• [Task statement]
Go through the material and copy each line in which the word "shown" shows up.

#### Data for this exercise

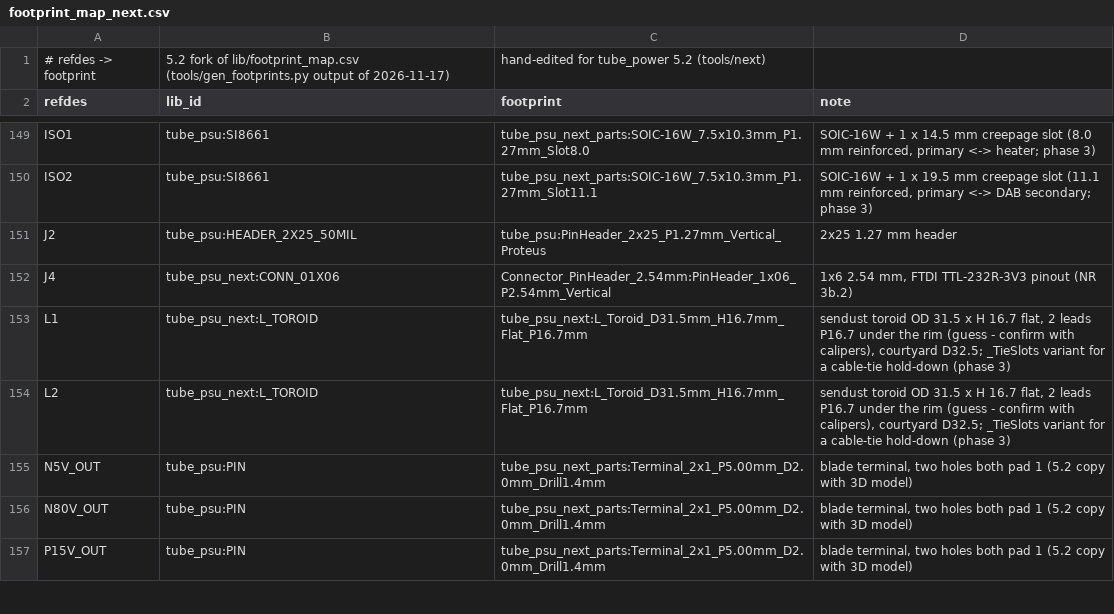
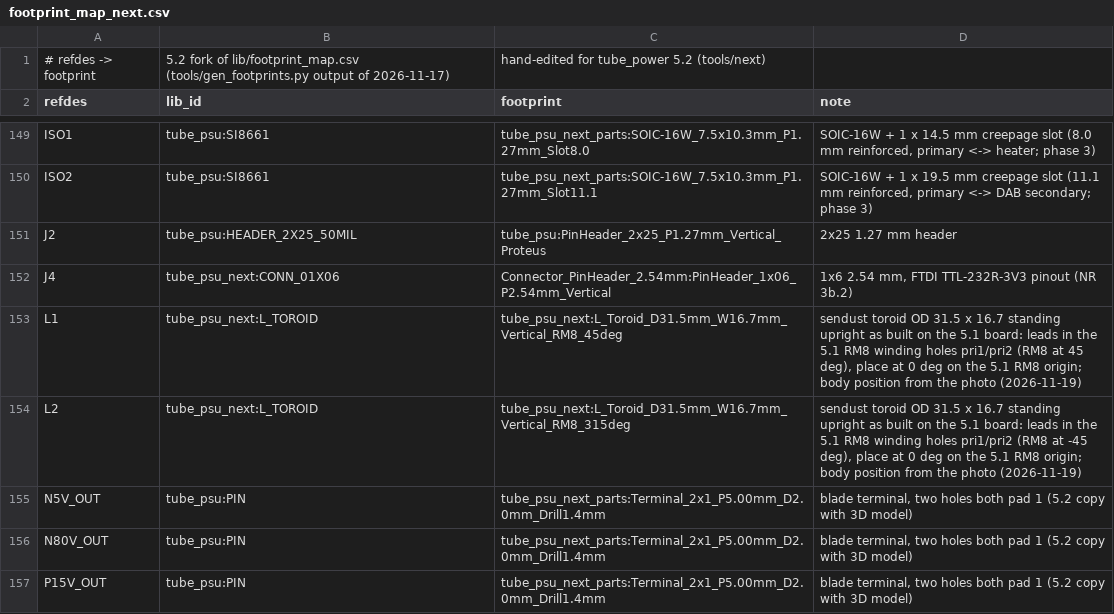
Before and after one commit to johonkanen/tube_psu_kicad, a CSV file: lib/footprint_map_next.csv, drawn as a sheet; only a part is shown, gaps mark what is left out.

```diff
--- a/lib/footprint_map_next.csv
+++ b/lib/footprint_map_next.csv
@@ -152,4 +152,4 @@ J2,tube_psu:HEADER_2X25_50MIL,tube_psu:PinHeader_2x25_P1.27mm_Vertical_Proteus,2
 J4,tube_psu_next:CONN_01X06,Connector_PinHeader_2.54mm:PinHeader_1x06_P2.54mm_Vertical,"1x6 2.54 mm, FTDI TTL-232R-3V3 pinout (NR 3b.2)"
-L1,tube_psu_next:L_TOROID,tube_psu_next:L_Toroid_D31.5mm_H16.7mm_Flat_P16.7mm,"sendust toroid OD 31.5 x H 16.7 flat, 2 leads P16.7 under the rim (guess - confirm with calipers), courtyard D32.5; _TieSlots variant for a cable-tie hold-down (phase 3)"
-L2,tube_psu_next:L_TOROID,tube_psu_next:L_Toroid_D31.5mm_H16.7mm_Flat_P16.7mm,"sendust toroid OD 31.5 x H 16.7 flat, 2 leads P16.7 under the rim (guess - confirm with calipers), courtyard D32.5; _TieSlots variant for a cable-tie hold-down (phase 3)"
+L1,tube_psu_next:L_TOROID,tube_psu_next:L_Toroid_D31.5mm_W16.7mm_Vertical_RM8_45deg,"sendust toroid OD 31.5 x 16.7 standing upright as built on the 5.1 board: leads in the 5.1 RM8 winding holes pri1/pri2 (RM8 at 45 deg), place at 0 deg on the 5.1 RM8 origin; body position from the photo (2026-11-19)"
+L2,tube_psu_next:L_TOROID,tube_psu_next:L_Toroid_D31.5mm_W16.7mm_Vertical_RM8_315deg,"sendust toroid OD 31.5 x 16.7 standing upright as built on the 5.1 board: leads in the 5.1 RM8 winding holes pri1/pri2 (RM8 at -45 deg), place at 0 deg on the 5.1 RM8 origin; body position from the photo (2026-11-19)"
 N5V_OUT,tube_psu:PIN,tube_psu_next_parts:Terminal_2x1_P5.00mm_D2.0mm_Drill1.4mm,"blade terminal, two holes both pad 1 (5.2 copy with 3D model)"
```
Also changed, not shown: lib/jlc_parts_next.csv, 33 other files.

########

• [Solution for this task]
Before and after one commit to johonkanen/tube_psu_kicad, a CSV file: lib/footprint_map_next.csv, drawn as a sheet; only a part is shown, gaps mark what is left out.
Also changed, not shown: lib/jlc_parts_next.csv, 33 other files.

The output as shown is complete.